HeadBodyFeet is based on an old drawing game. A piece of paper is folded into thirds and one player draws a head on the first section. The paper is then turned over and the next player draws the body on the next section without seeing the head. Same for the feet, and then the paper is unfolded to reveal how it all fits together. This app is the same but with players across the web (although it can be used with three people at the same computer).


JumpStart

March 11, 2013 -- Submitted by James Lord, a parent from New York, who is not affiliated with the site.

Today, I was browsing your SurfNetKids website! And I found some good resources about the readers reviews of different websites, which could also help my kid in her online education. And by the way, I’m following such similar resource for years on kids educational games – http://www.jumpstart.com & http://www.knowledgeadventure.com which helped my kid in all her subjects.So I believe, giving a review to this websites, will be definitely helpful to your visitors, especially for the kids & parents.

Reading by Phonics

March 11, 2013 -- Submitted by Jim Yang, a parent from Vancouver, BC, Canada, who is affiliated with the site.

Reading by Phonics is a wonderful free resource dedicated to the topic of teaching children to read and become better readers. Our site is categorized into 4 key sections:

1) About phonics – this section contains detailed and informative articles discuss phonics and phonemic awareness.

2) Early reading – this section contain articles detailing tips, ideas, and methods for teaching young children to read. It also include many amazing videos showing young children reading.

3) Phonics worksheets – this contains many many free printable phonics worksheets. These are provided free and available for downloading in PDF format.

4) Letter sounds – this section contains detailed methods along with videos explaining how to teach letters and letter sounds.

Quoto

March 11, 2013 -- Submitted by Jason, a reader from United States, who is affiliated with the site.

A directory of famous quotations and exclusive picture quotes featuring hundreds of topics and thousands of authors. In addition to the quote itself, Quoto also highlights the context, interpretations, variations, and relevant trivia to the quote.

The Molecularium Project – NanoSpace

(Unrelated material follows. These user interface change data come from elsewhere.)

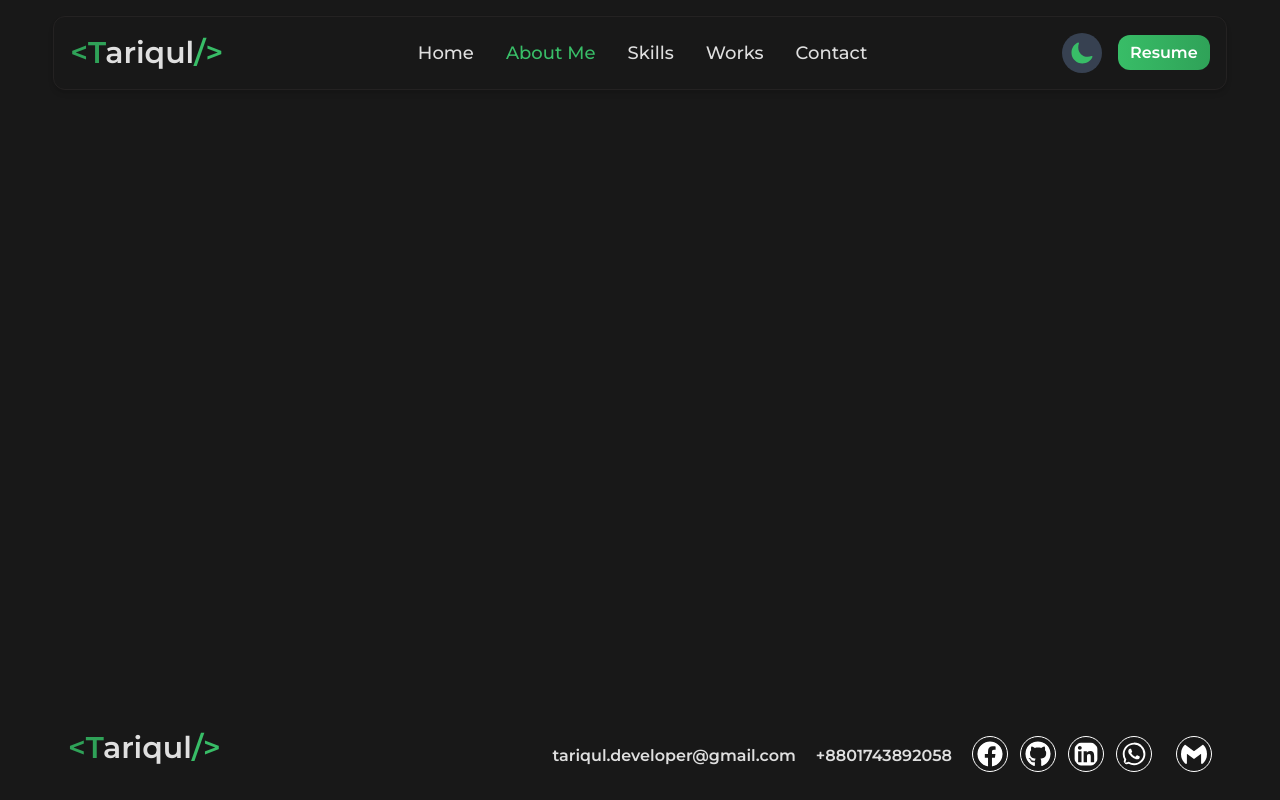
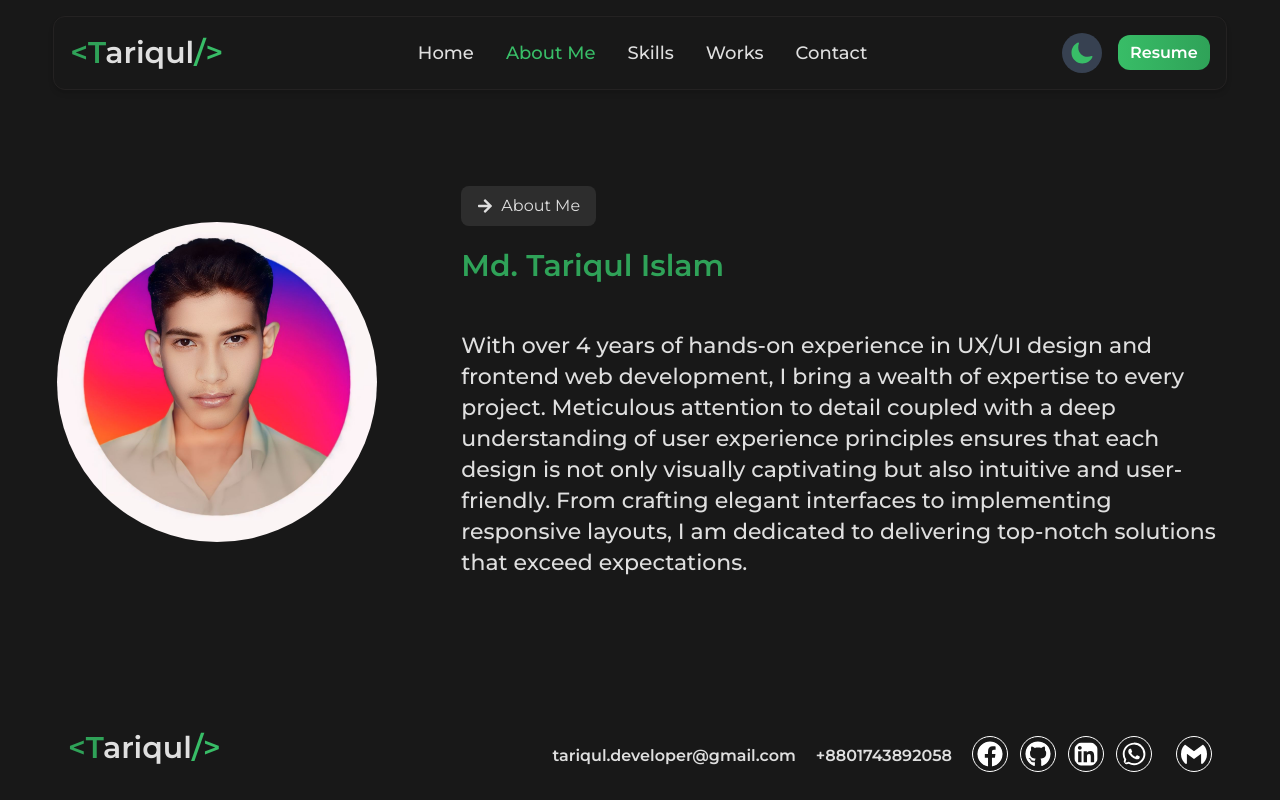
Before and after one commit to tariqul420/tariqul-portfolio-react, a React (Vite) app: page /about-me in a window 1280 px wide. Built offline with nearby package versions, Linux system fonts and the light colour scheme.

Commit message:
about me done

```diff
--- a/src/Pages/AboutMe/AboutMe.jsx
+++ b/src/Pages/AboutMe/AboutMe.jsx
@@ -1,8 +1,41 @@
+import { FaArrowRight } from "react-icons/fa";
+import Tariqul from "../../assets/Images/tariqul-logo.jpg"
+
 const AboutMe = () => {
     return (
-        <div>
+        <section
+            className="flex w-11/12 mx-auto py-28 flex-col gap-20 lg:flex-row"
+            id="about"
+        >
+            {/* Image Section */}
+            <div className="lg:w-[30%] flex flex-col justify-center items-center relative">
+                <img
+                    className="lg:w-[320px] w-10/12 rounded-full"
+                    src={Tariqul}
+                    alt="Tariqul Islam"
+                />
+            </div>
 
-        </div>
+            {/* About Content Section */}
+            <div className="lg:w-[70%] flex flex-col items-center lg:items-start justify-center">
+                {/* Section Title */}
+                <button className="px-4 py-2 bg-[#E2E8F0] rounded-lg mb-4 flex items-center gap-2 dark:bg-[#2D2D2D]">
+                    <FaArrowRight /> About Me
+                </button>
+                <h2 className="text-center lg:text-start text-3xl text-primary1 font-semibold leading-[48px] mb-10">
+                    Md. Tariqul Islam
+                </h2>
+                <p className="text-center lg:text-start text-[1.375rem] text-dark-lite font-medium leading-[31px] dark:text-white-deep">
+                    With over 4 years of hands-on experience in UX/UI design and frontend
+                    web development, I bring a wealth of expertise to every project.
+                    Meticulous attention to detail coupled with a deep understanding of
+                    user experience principles ensures that each design is not only
+                    visually captivating but also intuitive and user-friendly. From
+                    crafting elegant interfaces to implementing responsive layouts, I am
+                    dedicated to delivering top-notch solutions that exceed expectations.
+                </p>
+            </div>
+        </section>
     );
 };
 
```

March 11, 2013 -- Submitted by Rensselear Polytechnic Institute, a reader from Chicago, who is affiliated with the site.

Where can you take a ride in a nanotube, climb the Periodic Table and build an atom in its simplest form? In NanoSpace, the Molecularium® Project’s online science “theme park,” where kids in 5th-8th grades are finding that science can be fun – and fascinating. The leading scientists from Rensselaer Polytechnic Institute that brought us the memorable characters Oxy and Hydra in the Molecularium® Project’s Molecules to the Max! and Riding Snowflakes have just unveiled NanoSpace. This interactive, fun online environment is easily accessible for both the kids who play within it and the teachers who use the free educational curriculum in the classrooms. More than 25 games and animations entice kids to learn more about atoms and molecules in NanoSpace. Visitors can try to beat the clock in “Periodic Memory Game” and click-and-drag atoms to construct molecules in “Build’em.” Answer multiple-choice questions in Who wants to be a Quidecillionaire?, and hope the answer is correct before you fall down to the bottom rung again. Five new animations feature the Molecularium computer “Mel” talking to his young friends about atoms and molecules, polymers, and even understanding DNA as “The Software of Life.” NanoSpace is much more than a website; it is an online theme park designed to increase science literacy in children with all interests and backgrounds – not just those who have an existing passion for science. As our country faces a “quiet crisis” with STEM-related workforce development shortages, the Molecularium® Project’s latest initiative fosters new ways of teaching science to kids through engaging games and activities.